I’ve always found it hard to live consciously in the moment. I often find myself brooding over and replaying things that have already happened, or becoming anxious over worse-case scenarios that could happen in the future. At my steadier periods I’m usually too engrossed in the thing I’m doing to notice the details or experience the act in a meaningful way. I know that these mental vagaries are not uncommon for people, and that it actually takes a lot of training to get your mind to stand still for a change. While living in India these past 10 months I’ve put myself through an ad-hoc training of sorts to help myself live more mindfully. A little structured meditation or awareness techniques here and there. Nothing too consistent or methodical, but enough to have elicited some noticeable progress, especially now during my last few days in Darjeeling.
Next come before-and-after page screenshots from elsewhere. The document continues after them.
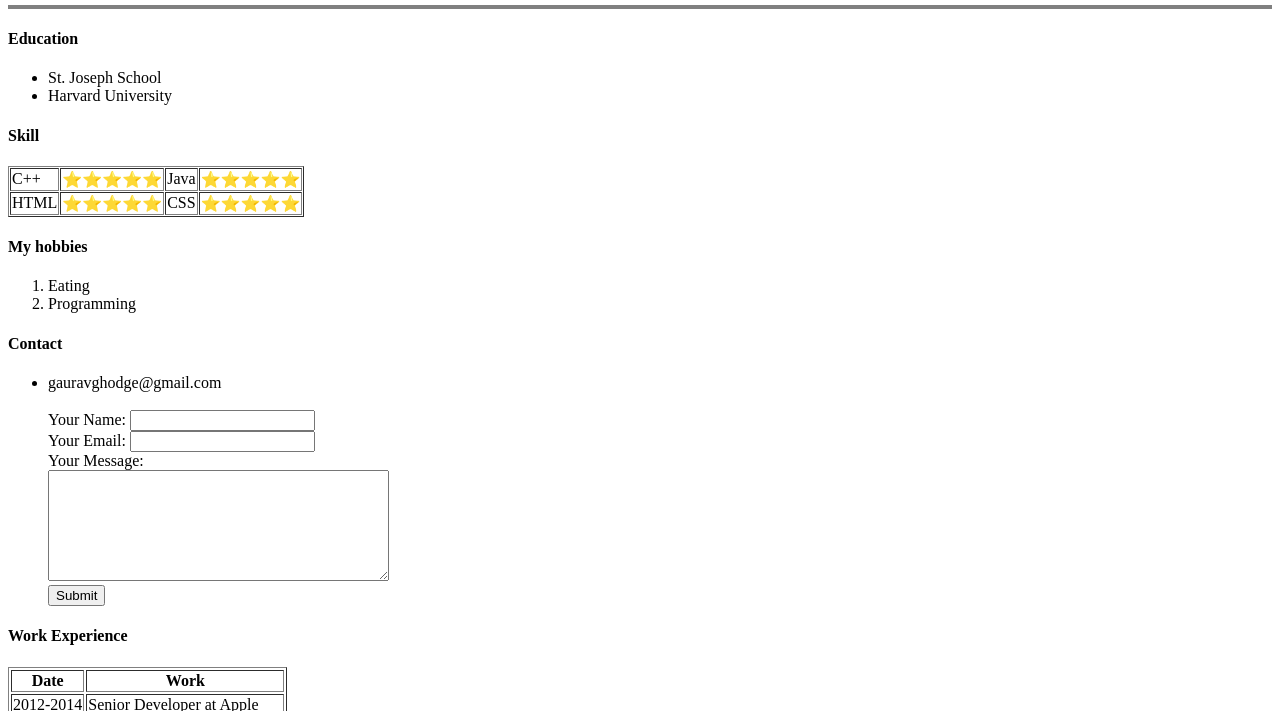
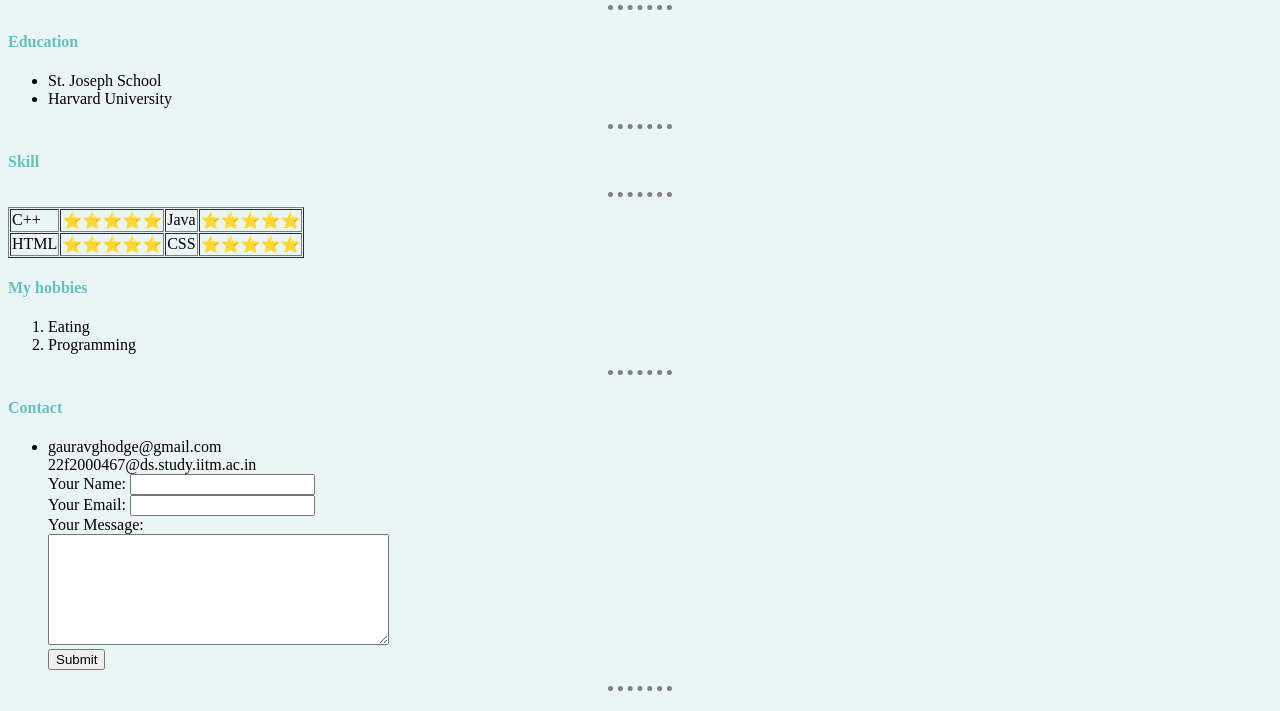
Before and after one commit to GaURaVinDeX/Resume, a plain HTML site: page index.html in a window 1280 px wide. Shown: the part 163-874 px from the top of the page. Drawn offline with Linux system fonts and the light colour scheme.

Commit message:
Add files via upload

```diff
--- /dev/null
+++ b/CSS/styles.css
@@ -0,0 +1,18 @@
+body {
+  background-color: #EAF6F6;
+}
+
+hr {
+  border-style: dotted none none;
+  border-color: grey;
+  border-width: 5px;
+  width: 5%;
+}
+
+h1 {
+  color: #66BFBF;
+}
+
+h4 {
+  color: #66BFBF;
+}
--- a/index.html
+++ b/index.html
@@ -4,6 +4,9 @@
 <head>
   <meta charset="utf-8">
   <title>Gaurav's Website</title>
+  <link rel="stylesheet" href="css/styles.css">
+
+
 </head>
 
 <body>
@@ -20,15 +23,16 @@
     </tr>
   </table>
 
-  <hr size="4" noshade>
+  <hr size="4">
   <h4>Education</h4>
   <ul>
     <li>St. Joseph School</li>
     <li>Harvard University</li>
   </ul>
 
+  <hr size="4">
   <h4>Skill</h4>
-  <table border="1" noshade cellspacing="1">
+  <table border="1" cellspacing="1">
     <tr>
       <td>C++</td>
       <td>⭐⭐⭐⭐⭐</td>
@@ -43,6 +47,7 @@
       <td>⭐⭐⭐⭐⭐</td>
     </tr>
 
+    <hr size="4">
   </table>
   <h4>My hobbies</h4>
   <ol>
@@ -50,11 +55,12 @@
     <li>Programming</li>
   </ol>
 
+  <hr size="4">
   <h4>Contact</h4>
   <ul>
     <li>gauravghodge@gmail.com</li>
-
-<br>
+    <!--email_off-->22f2000467@ds.study.iitm.ac.in<!--/email_off-->
+    <br>
     <form class="" action="mailto:gauravghodge@gmail.com" method="post" enctype="text/plain">
       <label for="">Your Name:</label>
       <input type="text" name="yourName" value=""><br>
@@ -66,6 +72,7 @@
     </form>
   </ul>
 
+  <hr size="4">
   <h4>Work Experience</h4>
   <table border="1" noshade>
     <thead>
```
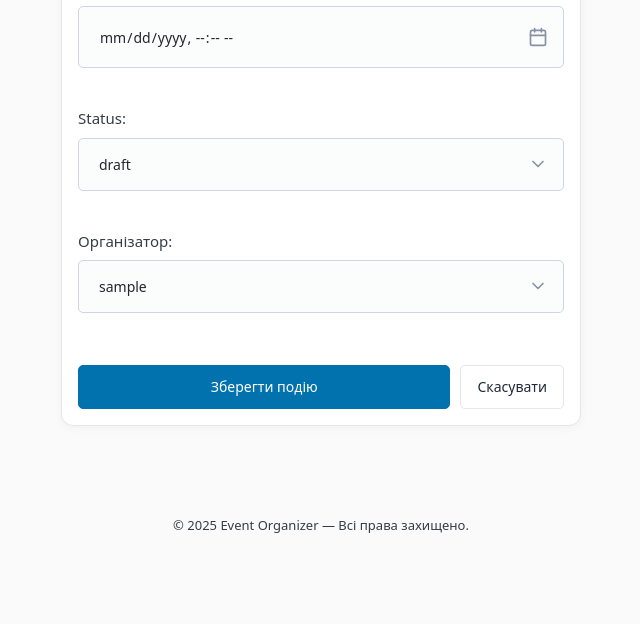
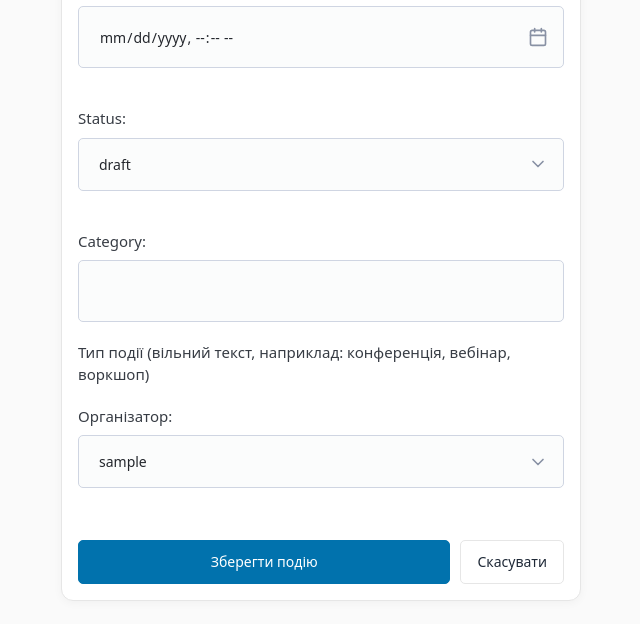
Before and after one commit to KaterinaDemianik/event-organizer-app, a Django app: page /events/create/ in a window 1280 px wide. Shown: the part 939-1563 px from the top of the page, without its empty margins (319-959 px from the left). Before the commit the page ends 1472 px from the top, so only its background shows below. Run offline with Django 5.2, Linux system fonts and the light colour scheme; the visitor is signed in with stand-in values (Sample User, id 1); data comes from the database, SQL or seed files in the repository; parts of the project's set-up code (start-up, migrations or seed data) failed here and were passed over; some libraries are stand-ins or nearby versions.

Commit message:
Add event categories, filtering by tags

```diff
--- a/events/forms.py
+++ b/events/forms.py
@@ -25,6 +25,7 @@ class EventForm(forms.ModelForm):
             "starts_at",
             "ends_at",
             "status",
+            "category",
         ]
 
     def __init__(self, *args, **kwargs):
--- a/events/models.py
+++ b/events/models.py
@@ -21,6 +21,11 @@ class Event(models.Model):
     starts_at = models.DateTimeField()
     ends_at = models.DateTimeField()
     status = models.CharField(max_length=20, choices=STATUS_CHOICES, default=DRAFT)
+    category = models.CharField(
+        max_length=100,
+        blank=True,
+        help_text="Тип події (вільний текст, наприклад: конференція, вебінар, воркшоп)",
+    )
     organizer = models.ForeignKey(
         get_user_model(),
         on_delete=models.CASCADE,
--- a/events/ui_views.py
+++ b/events/ui_views.py
@@ -123,6 +123,7 @@ def home_view(request):
         q = request.GET.get('q', '')
         status_filter = request.GET.get('status', '')
         organizer_filter = request.GET.get('organizer', '')
+        category_filter = request.GET.get('category', '')
         date_filter = request.GET.get('date_filter', '')
         popularity_filter = request.GET.get('popularity', '')
         sort_by = request.GET.get('sort', 'date_desc')
@@ -143,6 +144,10 @@ def home_view(request):
             # Організатор
             if organizer_filter:
                 events_qs = events_qs.filter(organizer_id=organizer_filter)
+
+            # Категорія
+            if category_filter:
+                events_qs = events_qs.filter(category__icontains=category_filter)
 
             # Фільтр по даті
             if date_filter:
@@ -206,6 +211,14 @@ def home_view(request):
         recent_rsvps = RSVP.objects.select_related('user', 'event').order_by('-created_at')[:50]
         all_users = User.objects.all().order_by('username')
 
+        # Унікальні категорії для фільтрів (адмін)
+        category_options = (
+            Event.objects.exclude(category="")
+            .values_list("category", flat=True)
+            .distinct()
+            .order_by("category")
+        )
+
         context = {
             'tab': tab,
             'stats': stats,
@@ -221,9 +234,11 @@ def home_view(request):
             'q': q,
             'status': status_filter,
             'organizer': organizer_filter,
+            'category': category_filter,
             'date_filter': date_filter,
             'popularity': popularity_filter,
             'sort': sort_by,
+            'category_choices': category_options,
         }
 
         return render(request, 'admin_home.html', context)
@@ -278,6 +293,11 @@ class EventListView(ListView):
             specs.append(EventByLocationSpecification(location))
 
         filtered_qs = apply_specifications(qs, *specs)
+
+        # Категорія
+        category = self.request.GET.get("category")
+        if category:
+            filtered_qs = filtered_qs.filter(category__icontains=category)
 
         # Фільтр по даті
         date_filter = self.request.GET.get("date_filter")
@@ -338,11 +358,33 @@ class EventListView(ListView):
         ctx["popularity"] = self.request.GET.get("popularity", "")
         ctx["sort"] = getattr(self, "_current_sort", self.request.GET.get("sort", "date"))
         ctx["sort_choices"] = get_sort_choices()
+        ctx["category"] = self.request.GET.get("category", "")
+
+        # Всі доступні категорії для фільтрів (динамічно з БД)
+        ctx["category_choices"] = (
+            Event.objects.exclude(category="")
+            .values_list("category", flat=True)
+            .distinct()
+            .order_by("category")
+        )
         ctx["status_choices"] = [
             (Event.DRAFT, "Чернетка"),
             (Event.PUBLISHED, "Опубліковано"),
             (Event.CANCELLED, "Скасовано"),
             (Event.ARCHIVED, "Архів"),
+        ]
+
+        # Популярні теги (категорії) серед опублікованих подій
+        popular_tags_qs = (
+            Event.objects.filter(status=Event.PUBLISHED)
+            .exclude(category="")
+            .values("category")
+            .annotate(count=Count("id"))
+            .order_by("-count")
+        )
+        ctx["popular_tags"] = [
+            {"slug": row["category"], "label": row["category"], "count": row["count"]}
+            for row in popular_tags_qs
         ]
         return ctx
 
```
Also changed, not shown: templates/admin_home.html (+11 -6 lines), templates/events/list.html (+25 -2 lines), events/migrations/0004_event_category.py (added), events/migrations/0005_alter_event_category.py (added).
I find myself staring at things with the intensity and urgency that comes with knowing it may be several years before I return again, so I must experience and remember these things now. The hills look different each hour of each day. I take it in. On the road, the fern leaves extend in an act of giving. In the afternoon, they close in an act of retreat. I look at the dusty illustrated alphabet posters on the walls of our partner schools: “A” is for “Apple.” “B” is for “Ball.” Gaps between the classroom walls’ wooden slats let in the sun and the wind. I have come to know these children’s faces and medical histories. Today the children are sent home early since the school did not receive its government provided mid-day meal rations. When our office-didi hands me tea, I notice how during the exchange we both touch our left hands to our right elbow as a sign of respect. I feel the poignancy of the internalized gesture.
The office picnic was something everyone had talked about doing to celebrate this or that, but which always ended up getting postponed for whatever reason. Now that I think of it, I’m glad that when the picnic finally happens it is at the end of my fellowship experience, when I can really appreciate having fun with co-workers I have grown quite close to. We turn up the jeep radio and I carefully take in the experience of dancing with my co-workers and friends by the side of a river in the Himalayas. On the drive home we stop for green tea at the Tourist Lodge in Kurseong. It is the same place in which I drank a lemon soda to calm a motion-sick stomach when I first came to Darjeeling. I feel very present, and I feel very thankful.